'''
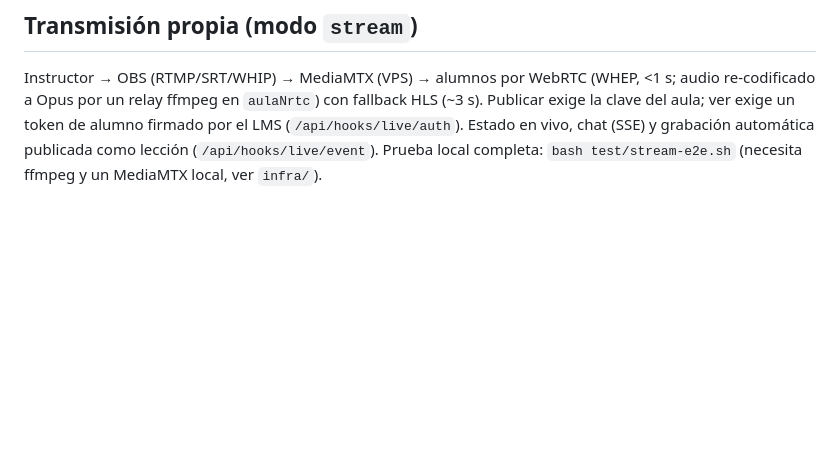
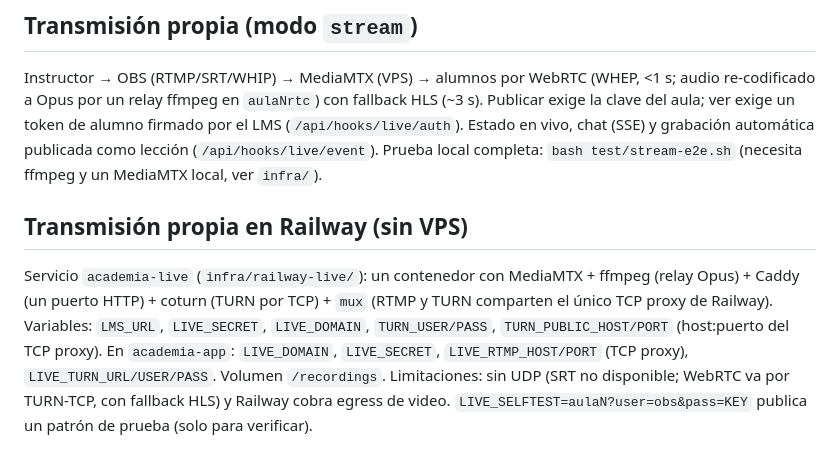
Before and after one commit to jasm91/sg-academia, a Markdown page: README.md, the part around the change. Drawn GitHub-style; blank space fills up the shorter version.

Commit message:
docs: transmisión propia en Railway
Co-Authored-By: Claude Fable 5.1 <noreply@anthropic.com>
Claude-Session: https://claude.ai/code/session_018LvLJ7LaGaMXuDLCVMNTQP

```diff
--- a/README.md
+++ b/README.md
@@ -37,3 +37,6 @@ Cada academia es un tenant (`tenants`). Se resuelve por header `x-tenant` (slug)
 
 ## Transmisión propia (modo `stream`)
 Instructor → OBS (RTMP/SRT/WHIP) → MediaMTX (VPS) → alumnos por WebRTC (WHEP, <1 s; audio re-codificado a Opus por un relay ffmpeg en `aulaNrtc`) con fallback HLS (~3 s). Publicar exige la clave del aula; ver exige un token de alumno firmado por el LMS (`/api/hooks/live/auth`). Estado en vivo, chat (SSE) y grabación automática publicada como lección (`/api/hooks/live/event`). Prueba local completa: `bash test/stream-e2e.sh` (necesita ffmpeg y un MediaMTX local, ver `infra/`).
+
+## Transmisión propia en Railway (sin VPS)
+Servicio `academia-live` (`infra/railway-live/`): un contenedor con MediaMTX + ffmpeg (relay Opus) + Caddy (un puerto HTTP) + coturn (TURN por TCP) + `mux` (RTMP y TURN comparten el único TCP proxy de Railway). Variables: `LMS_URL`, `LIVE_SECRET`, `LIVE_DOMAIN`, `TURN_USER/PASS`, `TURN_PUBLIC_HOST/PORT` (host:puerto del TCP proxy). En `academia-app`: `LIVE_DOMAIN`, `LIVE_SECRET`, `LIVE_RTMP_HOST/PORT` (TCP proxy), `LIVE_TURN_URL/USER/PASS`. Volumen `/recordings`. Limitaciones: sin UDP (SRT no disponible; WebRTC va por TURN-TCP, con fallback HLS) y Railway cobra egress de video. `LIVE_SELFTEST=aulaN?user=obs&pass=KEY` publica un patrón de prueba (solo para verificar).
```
'''
What is required -
Output the records exactly, pictures excluded.

Task result -
Before and after one commit to jasm91/sg-academia, a Markdown page: README.md, the part around the change. Drawn GitHub-style; blank space fills up the shorter version.

Commit message:
docs: transmisión propia en Railway
Co-Authored-By: Claude Fable 5.1 <noreply@anthropic.com>
Claude-Session: https://claude.ai/code/session_018LvLJ7LaGaMXuDLCVMNTQP

```diff
--- a/README.md
+++ b/README.md
@@ -37,3 +37,6 @@ Cada academia es un tenant (`tenants`). Se resuelve por header `x-tenant` (slug)
 
 ## Transmisión propia (modo `stream`)
 Instructor → OBS (RTMP/SRT/WHIP) → MediaMTX (VPS) → alumnos por WebRTC (WHEP, <1 s; audio re-codificado a Opus por un relay ffmpeg en `aulaNrtc`) con fallback HLS (~3 s). Publicar exige la clave del aula; ver exige un token de alumno firmado por el LMS (`/api/hooks/live/auth`). Estado en vivo, chat (SSE) y grabación automática publicada como lección (`/api/hooks/live/event`). Prueba local completa: `bash test/stream-e2e.sh` (necesita ffmpeg y un MediaMTX local, ver `infra/`).
+
+## Transmisión propia en Railway (sin VPS)
+Servicio `academia-live` (`infra/railway-live/`): un contenedor con MediaMTX + ffmpeg (relay Opus) + Caddy (un puerto HTTP) + coturn (TURN por TCP) + `mux` (RTMP y TURN comparten el único TCP proxy de Railway). Variables: `LMS_URL`, `LIVE_SECRET`, `LIVE_DOMAIN`, `TURN_USER/PASS`, `TURN_PUBLIC_HOST/PORT` (host:puerto del TCP proxy). En `academia-app`: `LIVE_DOMAIN`, `LIVE_SECRET`, `LIVE_RTMP_HOST/PORT` (TCP proxy), `LIVE_TURN_URL/USER/PASS`. Volumen `/recordings`. Limitaciones: sin UDP (SRT no disponible; WebRTC va por TURN-TCP, con fallback HLS) y Railway cobra egress de video. `LIVE_SELFTEST=aulaN?user=obs&pass=KEY` publica un patrón de prueba (solo para verificar).
```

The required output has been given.